Task details | Find all the lines in the entries below that hold the word "Boss" and copy them.
----------------
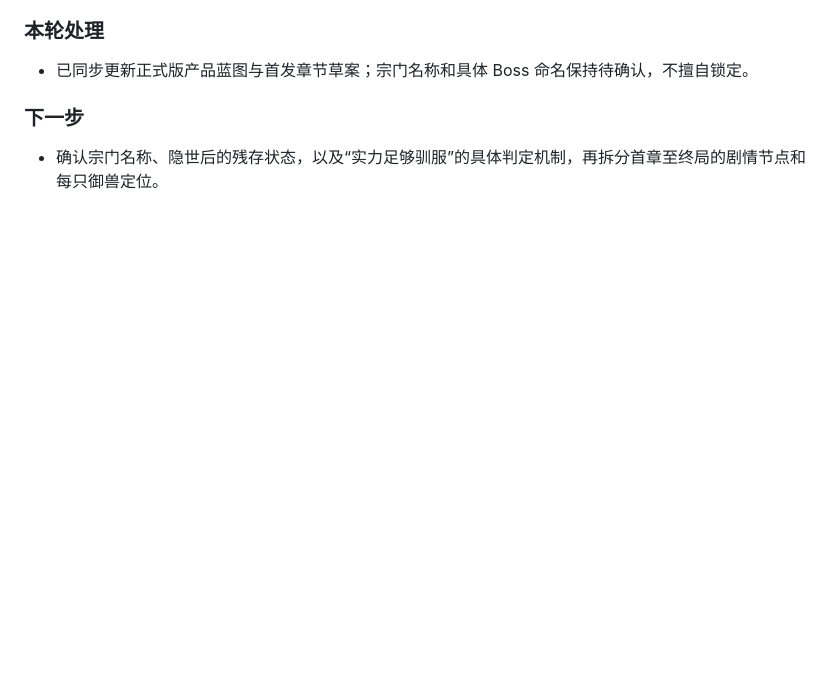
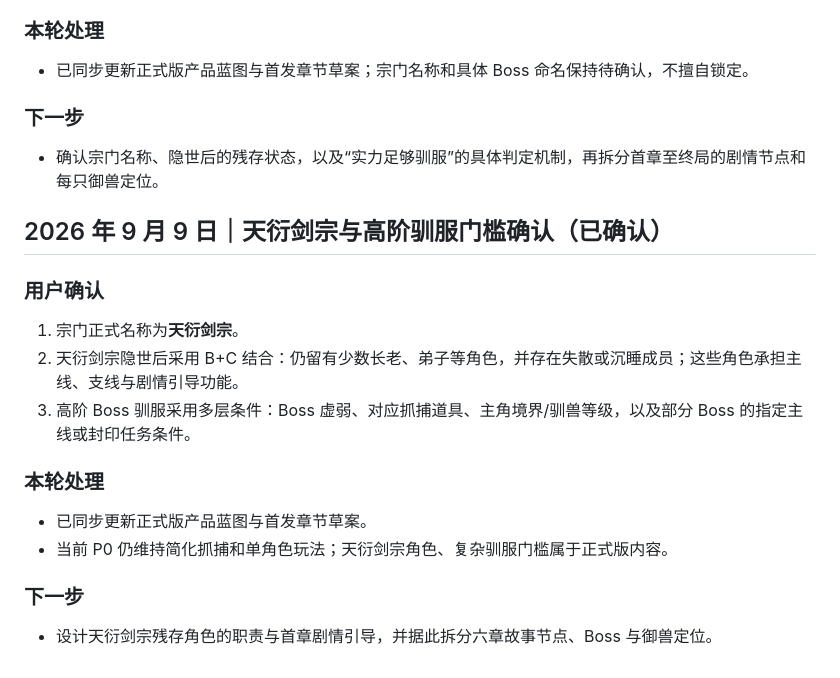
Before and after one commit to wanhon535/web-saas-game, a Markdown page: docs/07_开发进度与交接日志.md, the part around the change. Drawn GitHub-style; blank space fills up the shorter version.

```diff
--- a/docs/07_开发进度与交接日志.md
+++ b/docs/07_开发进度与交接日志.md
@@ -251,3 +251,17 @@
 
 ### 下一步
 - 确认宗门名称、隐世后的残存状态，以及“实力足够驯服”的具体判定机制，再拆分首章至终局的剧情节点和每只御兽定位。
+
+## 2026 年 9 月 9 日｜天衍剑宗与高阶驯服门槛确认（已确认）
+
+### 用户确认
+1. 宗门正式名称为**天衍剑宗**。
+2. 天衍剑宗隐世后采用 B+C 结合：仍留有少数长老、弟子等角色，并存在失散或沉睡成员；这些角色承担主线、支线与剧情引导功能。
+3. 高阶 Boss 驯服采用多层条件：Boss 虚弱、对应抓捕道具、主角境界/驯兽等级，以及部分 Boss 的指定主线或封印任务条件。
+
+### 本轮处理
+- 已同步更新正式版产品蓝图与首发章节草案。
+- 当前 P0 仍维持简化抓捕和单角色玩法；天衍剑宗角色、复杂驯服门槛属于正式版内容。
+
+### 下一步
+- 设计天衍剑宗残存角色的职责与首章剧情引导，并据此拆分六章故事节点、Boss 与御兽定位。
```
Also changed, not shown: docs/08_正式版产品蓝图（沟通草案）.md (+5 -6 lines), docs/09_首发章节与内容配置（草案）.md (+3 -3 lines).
----------------
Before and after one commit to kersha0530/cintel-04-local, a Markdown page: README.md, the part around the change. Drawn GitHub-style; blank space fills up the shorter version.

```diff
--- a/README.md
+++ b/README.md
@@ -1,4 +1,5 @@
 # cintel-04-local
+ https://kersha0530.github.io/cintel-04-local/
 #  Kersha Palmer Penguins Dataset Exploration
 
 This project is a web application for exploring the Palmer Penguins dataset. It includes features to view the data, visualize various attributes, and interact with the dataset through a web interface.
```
----------------
Solution for this exercise |
+3. 高阶 Boss 驯服采用多层条件：Boss 虚弱、对应抓捕道具、主角境界/驯兽等级，以及部分 Boss 的指定主线或封印任务条件。
+- 设计天衍剑宗残存角色的职责与首章剧情引导，并据此拆分六章故事节点、Boss 与御兽定位。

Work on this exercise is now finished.